**The task**: Where does the word "string" appear in the entries below? Copy each line that holds it.

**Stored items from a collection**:
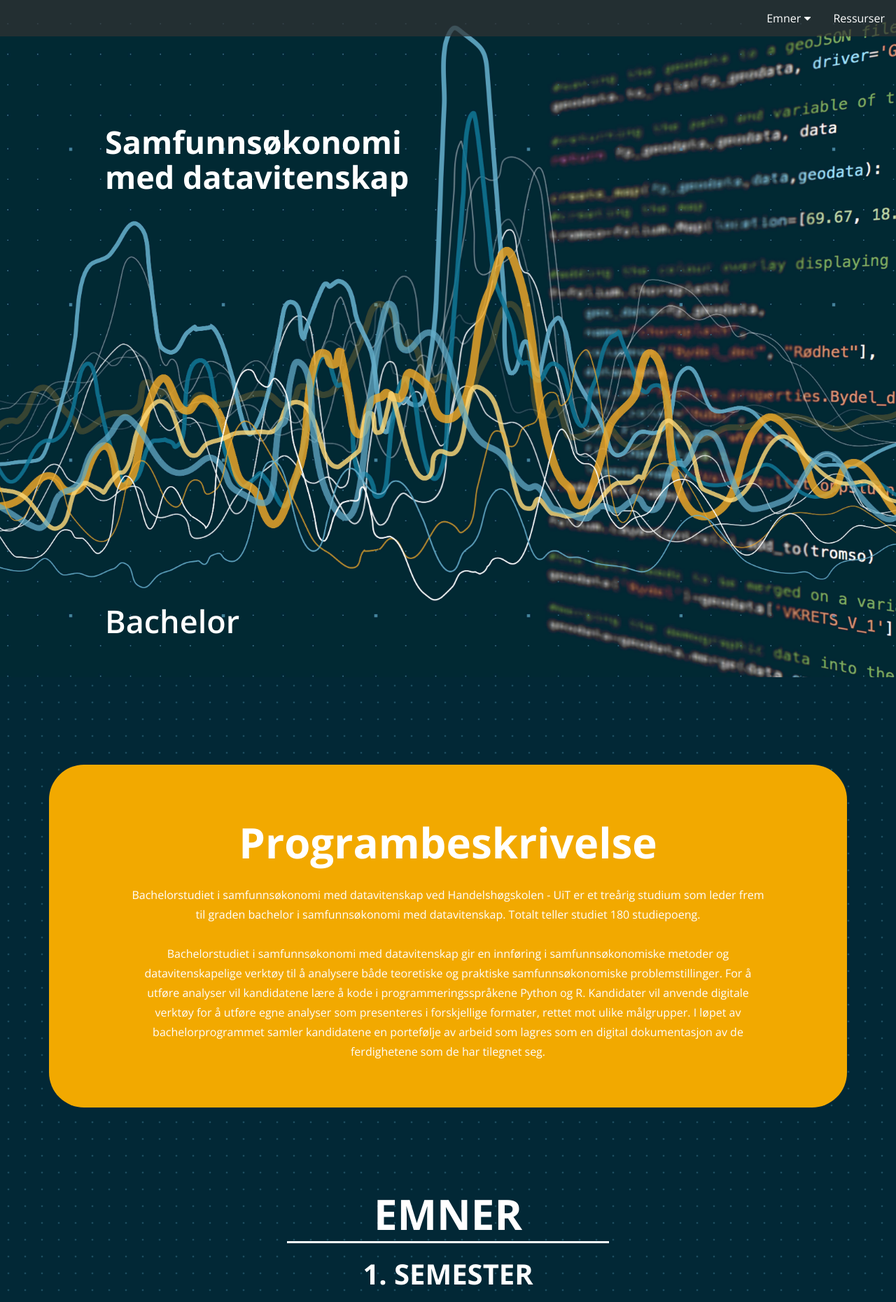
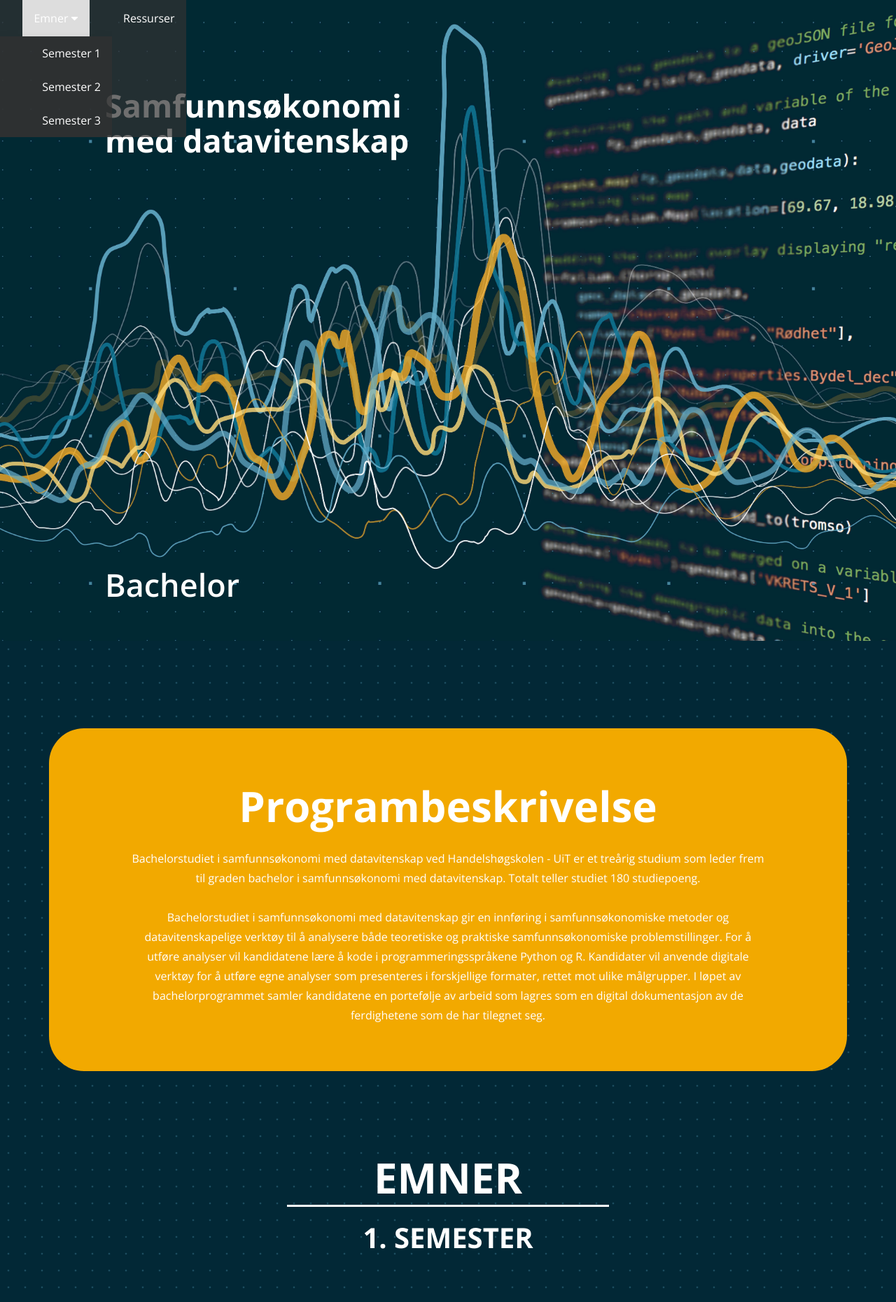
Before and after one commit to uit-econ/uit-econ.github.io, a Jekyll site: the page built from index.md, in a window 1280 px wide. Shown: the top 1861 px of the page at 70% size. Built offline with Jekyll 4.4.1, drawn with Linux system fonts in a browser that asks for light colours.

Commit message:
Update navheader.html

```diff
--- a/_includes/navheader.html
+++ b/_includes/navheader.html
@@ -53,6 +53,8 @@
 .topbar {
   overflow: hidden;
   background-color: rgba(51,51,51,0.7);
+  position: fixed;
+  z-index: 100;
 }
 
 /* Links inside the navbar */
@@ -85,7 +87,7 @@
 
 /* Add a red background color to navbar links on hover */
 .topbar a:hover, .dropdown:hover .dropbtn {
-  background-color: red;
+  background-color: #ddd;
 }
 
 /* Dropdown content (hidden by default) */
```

* * *

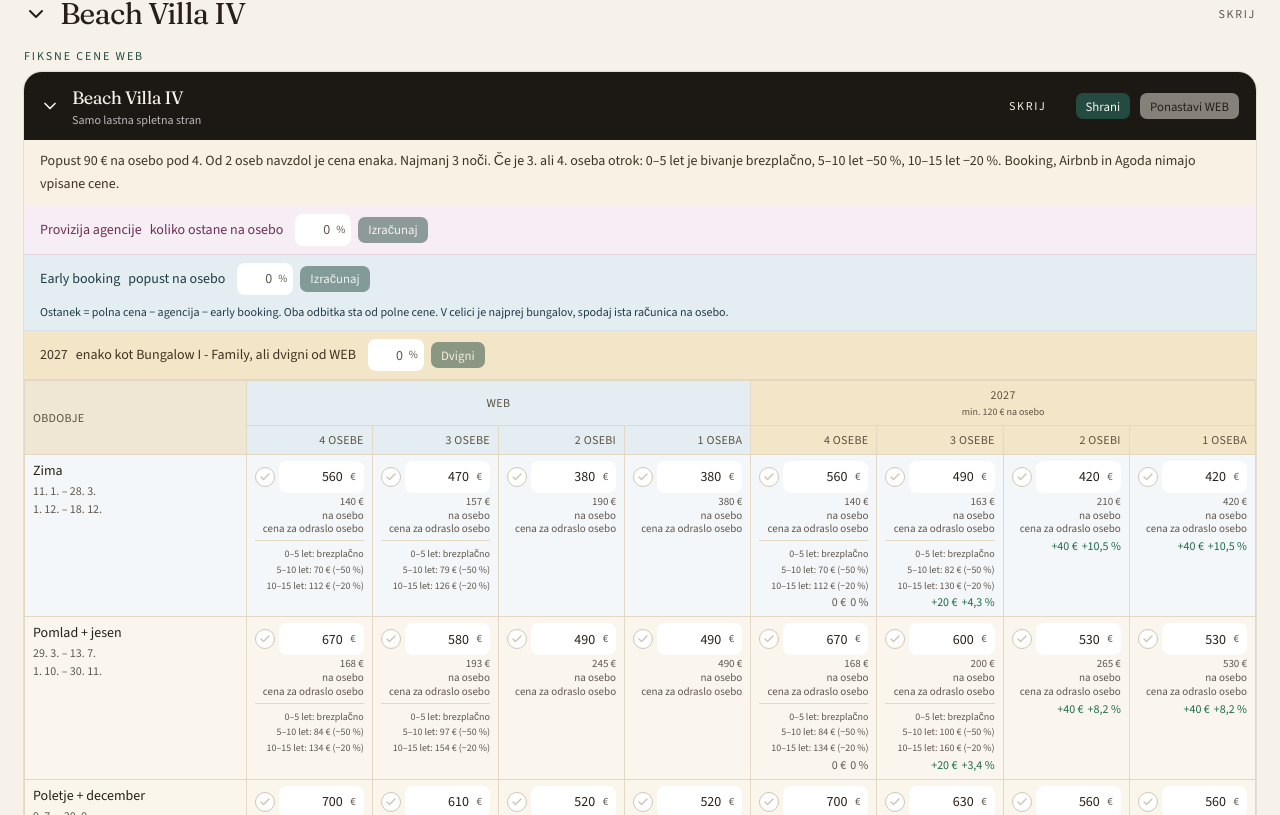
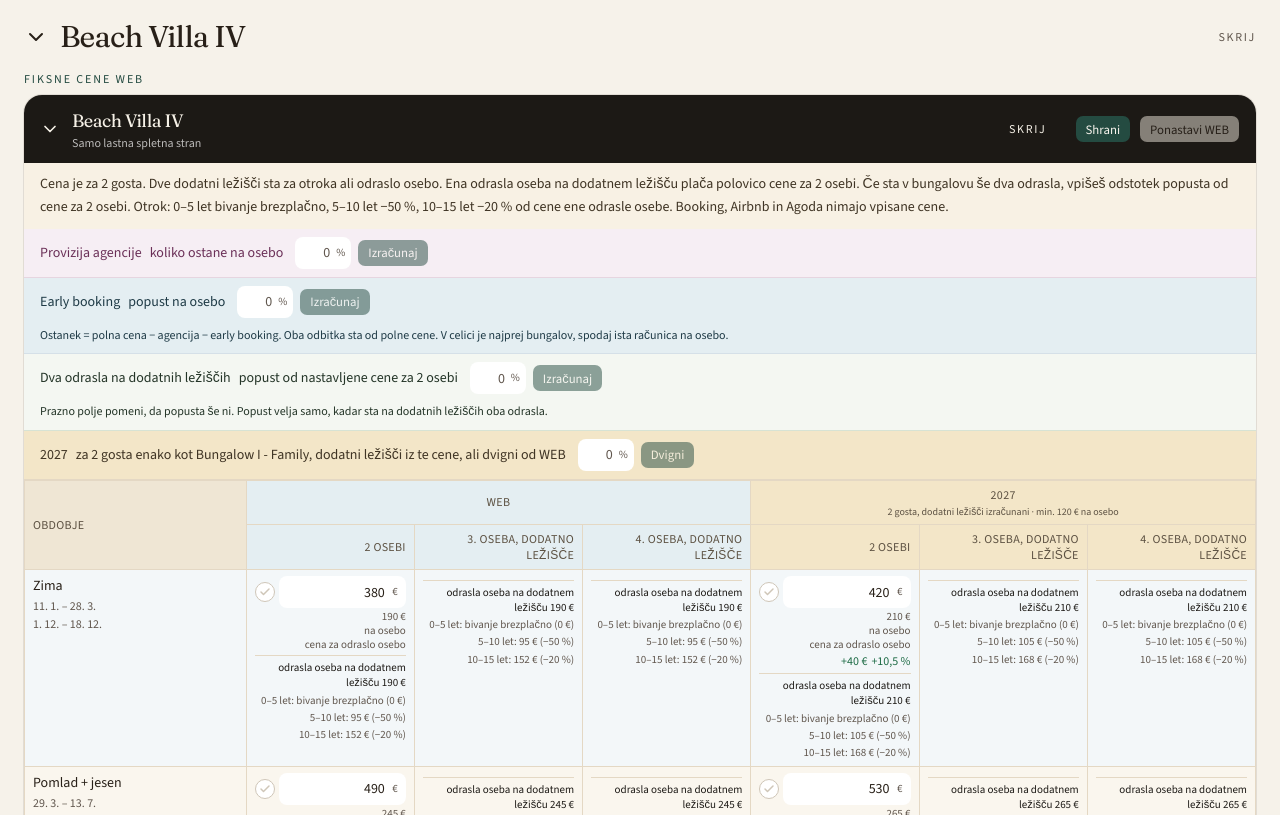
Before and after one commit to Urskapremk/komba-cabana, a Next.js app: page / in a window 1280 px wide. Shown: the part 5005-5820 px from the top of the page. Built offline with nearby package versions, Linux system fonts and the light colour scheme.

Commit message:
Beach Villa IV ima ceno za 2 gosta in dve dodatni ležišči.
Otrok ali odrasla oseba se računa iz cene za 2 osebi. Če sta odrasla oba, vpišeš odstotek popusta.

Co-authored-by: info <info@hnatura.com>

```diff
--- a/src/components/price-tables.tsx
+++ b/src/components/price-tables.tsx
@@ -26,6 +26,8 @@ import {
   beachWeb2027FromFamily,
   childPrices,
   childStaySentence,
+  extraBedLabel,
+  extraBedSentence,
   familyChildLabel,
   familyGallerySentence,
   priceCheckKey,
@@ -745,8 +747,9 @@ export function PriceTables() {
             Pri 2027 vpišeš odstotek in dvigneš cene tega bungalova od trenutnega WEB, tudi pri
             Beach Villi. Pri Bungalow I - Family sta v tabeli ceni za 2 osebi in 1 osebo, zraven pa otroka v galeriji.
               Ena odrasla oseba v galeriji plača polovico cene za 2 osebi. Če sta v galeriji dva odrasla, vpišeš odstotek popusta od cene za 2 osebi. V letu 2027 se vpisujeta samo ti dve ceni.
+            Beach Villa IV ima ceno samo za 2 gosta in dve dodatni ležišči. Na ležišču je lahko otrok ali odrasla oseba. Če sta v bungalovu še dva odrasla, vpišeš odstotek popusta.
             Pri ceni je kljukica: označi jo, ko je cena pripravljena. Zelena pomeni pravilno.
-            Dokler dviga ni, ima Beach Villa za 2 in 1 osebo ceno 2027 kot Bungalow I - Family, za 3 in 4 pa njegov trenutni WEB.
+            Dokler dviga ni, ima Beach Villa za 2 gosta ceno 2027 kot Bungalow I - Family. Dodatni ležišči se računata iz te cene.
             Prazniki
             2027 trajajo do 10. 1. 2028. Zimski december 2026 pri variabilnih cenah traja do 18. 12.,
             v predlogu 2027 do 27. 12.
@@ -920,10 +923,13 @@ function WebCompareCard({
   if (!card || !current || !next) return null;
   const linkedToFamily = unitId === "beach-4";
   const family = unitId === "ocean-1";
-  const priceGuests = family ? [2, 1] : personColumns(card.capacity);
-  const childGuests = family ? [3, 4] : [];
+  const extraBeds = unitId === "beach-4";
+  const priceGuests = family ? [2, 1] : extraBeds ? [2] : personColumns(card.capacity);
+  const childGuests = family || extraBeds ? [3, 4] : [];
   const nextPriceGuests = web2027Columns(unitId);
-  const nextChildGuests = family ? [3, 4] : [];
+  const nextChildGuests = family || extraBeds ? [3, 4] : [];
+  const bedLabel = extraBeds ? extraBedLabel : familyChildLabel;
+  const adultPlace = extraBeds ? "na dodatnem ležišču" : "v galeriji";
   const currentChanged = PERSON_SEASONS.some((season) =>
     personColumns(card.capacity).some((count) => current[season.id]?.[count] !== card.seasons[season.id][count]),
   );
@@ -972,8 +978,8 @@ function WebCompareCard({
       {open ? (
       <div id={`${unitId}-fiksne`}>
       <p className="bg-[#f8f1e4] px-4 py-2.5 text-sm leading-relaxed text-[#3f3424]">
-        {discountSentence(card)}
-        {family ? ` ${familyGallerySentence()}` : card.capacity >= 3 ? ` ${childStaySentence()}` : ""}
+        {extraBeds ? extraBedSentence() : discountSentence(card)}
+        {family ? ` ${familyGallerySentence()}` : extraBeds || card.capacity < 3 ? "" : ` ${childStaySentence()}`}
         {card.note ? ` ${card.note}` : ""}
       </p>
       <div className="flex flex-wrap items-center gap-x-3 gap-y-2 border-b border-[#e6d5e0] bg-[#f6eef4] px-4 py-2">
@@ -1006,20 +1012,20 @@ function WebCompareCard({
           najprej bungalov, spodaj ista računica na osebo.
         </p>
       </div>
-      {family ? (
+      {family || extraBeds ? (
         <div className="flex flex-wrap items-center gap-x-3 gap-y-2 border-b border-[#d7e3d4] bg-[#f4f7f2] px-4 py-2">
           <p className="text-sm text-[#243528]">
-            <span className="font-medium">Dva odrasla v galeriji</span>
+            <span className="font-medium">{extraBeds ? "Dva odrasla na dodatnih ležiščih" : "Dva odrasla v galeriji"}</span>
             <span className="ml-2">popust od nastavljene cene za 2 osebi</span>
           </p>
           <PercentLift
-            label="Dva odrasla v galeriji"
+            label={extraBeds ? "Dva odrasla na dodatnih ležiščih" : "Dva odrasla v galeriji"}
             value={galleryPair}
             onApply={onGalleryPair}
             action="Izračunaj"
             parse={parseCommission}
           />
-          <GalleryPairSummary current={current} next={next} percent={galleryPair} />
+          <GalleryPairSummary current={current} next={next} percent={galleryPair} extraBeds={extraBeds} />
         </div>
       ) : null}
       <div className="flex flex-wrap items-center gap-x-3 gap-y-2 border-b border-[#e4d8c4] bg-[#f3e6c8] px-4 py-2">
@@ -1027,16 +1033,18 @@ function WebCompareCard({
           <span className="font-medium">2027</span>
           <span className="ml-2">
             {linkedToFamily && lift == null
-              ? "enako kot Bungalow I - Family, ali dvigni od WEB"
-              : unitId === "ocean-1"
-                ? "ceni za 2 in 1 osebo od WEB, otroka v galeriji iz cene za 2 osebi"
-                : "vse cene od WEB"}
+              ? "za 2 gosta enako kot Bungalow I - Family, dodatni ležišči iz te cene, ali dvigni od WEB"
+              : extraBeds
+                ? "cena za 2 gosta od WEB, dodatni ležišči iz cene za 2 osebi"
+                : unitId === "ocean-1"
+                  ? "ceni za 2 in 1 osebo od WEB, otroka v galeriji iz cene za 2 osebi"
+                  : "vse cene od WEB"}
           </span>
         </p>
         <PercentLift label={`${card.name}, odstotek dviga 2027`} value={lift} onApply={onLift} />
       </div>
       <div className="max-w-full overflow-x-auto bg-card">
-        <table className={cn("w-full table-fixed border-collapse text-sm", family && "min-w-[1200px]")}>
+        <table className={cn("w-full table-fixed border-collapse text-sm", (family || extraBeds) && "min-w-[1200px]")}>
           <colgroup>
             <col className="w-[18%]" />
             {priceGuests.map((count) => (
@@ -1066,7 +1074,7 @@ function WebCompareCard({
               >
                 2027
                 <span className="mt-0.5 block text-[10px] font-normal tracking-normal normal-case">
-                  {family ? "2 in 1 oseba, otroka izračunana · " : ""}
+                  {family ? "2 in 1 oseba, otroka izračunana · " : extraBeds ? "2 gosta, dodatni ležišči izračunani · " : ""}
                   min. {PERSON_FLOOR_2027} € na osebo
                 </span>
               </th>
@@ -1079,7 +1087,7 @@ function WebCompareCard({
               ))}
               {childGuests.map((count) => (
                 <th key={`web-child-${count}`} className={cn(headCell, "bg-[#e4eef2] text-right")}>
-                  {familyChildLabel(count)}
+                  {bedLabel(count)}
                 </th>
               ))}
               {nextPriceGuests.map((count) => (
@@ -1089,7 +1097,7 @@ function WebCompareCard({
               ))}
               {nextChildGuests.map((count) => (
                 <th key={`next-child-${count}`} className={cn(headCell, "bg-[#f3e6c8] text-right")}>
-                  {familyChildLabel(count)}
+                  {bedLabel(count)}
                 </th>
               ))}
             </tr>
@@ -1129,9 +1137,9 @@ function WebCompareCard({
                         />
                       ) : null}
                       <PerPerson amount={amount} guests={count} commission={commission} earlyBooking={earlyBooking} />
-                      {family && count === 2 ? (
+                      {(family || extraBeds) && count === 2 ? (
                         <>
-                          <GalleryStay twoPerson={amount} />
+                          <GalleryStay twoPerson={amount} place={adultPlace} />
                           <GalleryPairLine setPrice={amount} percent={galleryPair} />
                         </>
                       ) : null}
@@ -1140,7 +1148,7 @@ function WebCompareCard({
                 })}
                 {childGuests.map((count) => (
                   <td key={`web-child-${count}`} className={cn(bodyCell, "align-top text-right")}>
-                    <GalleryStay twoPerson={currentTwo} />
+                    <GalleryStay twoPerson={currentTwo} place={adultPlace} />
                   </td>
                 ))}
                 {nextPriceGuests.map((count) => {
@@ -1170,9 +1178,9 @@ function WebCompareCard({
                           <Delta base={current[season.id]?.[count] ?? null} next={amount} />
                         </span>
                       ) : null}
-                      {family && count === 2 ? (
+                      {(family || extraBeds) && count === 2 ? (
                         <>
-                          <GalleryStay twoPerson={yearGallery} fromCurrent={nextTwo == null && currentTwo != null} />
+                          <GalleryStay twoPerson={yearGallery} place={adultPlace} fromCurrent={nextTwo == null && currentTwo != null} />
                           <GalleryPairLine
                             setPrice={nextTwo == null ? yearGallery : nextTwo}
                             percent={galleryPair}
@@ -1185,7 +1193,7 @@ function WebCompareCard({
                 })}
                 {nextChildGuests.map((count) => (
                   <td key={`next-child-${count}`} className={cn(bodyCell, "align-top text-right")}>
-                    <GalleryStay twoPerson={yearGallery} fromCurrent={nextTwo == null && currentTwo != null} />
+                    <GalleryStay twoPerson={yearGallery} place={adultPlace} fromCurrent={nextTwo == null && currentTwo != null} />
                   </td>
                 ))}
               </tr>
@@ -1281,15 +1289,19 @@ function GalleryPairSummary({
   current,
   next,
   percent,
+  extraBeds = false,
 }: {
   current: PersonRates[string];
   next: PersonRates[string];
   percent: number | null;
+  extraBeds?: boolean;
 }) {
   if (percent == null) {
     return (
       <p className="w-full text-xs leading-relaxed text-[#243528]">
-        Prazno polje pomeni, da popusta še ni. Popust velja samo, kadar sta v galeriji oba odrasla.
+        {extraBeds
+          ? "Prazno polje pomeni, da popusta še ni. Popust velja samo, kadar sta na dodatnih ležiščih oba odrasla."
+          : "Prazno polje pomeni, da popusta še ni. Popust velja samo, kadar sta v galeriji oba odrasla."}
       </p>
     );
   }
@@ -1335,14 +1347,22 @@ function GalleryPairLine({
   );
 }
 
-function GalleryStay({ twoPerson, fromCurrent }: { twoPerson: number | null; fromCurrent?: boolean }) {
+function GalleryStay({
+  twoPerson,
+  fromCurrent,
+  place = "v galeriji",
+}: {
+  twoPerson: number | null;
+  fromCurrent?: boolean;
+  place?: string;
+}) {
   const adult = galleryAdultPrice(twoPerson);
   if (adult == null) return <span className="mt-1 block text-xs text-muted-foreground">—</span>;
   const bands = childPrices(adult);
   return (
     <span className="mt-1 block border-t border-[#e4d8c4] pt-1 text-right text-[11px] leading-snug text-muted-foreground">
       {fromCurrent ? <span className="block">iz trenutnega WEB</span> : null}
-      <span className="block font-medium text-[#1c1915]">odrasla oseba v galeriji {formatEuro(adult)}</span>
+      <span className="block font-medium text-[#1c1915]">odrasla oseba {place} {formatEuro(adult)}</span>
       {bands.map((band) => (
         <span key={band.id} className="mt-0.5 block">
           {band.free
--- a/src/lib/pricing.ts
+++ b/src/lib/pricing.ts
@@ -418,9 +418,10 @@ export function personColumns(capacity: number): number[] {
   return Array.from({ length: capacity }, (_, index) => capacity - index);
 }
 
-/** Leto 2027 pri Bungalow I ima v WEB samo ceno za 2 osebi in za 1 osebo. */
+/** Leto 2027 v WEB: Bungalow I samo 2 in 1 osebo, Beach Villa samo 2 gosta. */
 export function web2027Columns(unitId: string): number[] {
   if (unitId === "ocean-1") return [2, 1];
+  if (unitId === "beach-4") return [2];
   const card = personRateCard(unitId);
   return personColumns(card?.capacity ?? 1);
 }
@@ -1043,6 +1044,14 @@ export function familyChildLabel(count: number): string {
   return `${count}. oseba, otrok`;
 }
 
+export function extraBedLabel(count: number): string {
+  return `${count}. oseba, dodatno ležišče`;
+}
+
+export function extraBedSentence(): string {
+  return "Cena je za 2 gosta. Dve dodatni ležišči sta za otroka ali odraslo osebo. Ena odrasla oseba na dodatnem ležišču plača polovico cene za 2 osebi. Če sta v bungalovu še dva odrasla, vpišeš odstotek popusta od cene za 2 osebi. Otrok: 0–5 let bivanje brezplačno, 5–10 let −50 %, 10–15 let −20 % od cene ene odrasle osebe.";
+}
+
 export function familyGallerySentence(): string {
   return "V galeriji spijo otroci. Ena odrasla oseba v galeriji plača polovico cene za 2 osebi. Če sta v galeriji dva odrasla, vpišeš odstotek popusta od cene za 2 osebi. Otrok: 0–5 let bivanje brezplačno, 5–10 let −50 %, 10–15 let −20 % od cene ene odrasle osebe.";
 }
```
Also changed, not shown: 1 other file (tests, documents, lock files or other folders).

**Answer for the task**:
   current: PersonRates[string];
   next: PersonRates[string];
+  place?: string;
 export function web2027Columns(unitId: string): number[] {
@@ -1043,6 +1044,14 @@ export function familyChildLabel(count: number): string {
+export function extraBedLabel(count: number): string {
+export function extraBedSentence(): string {
 export function familyGallerySentence(): string {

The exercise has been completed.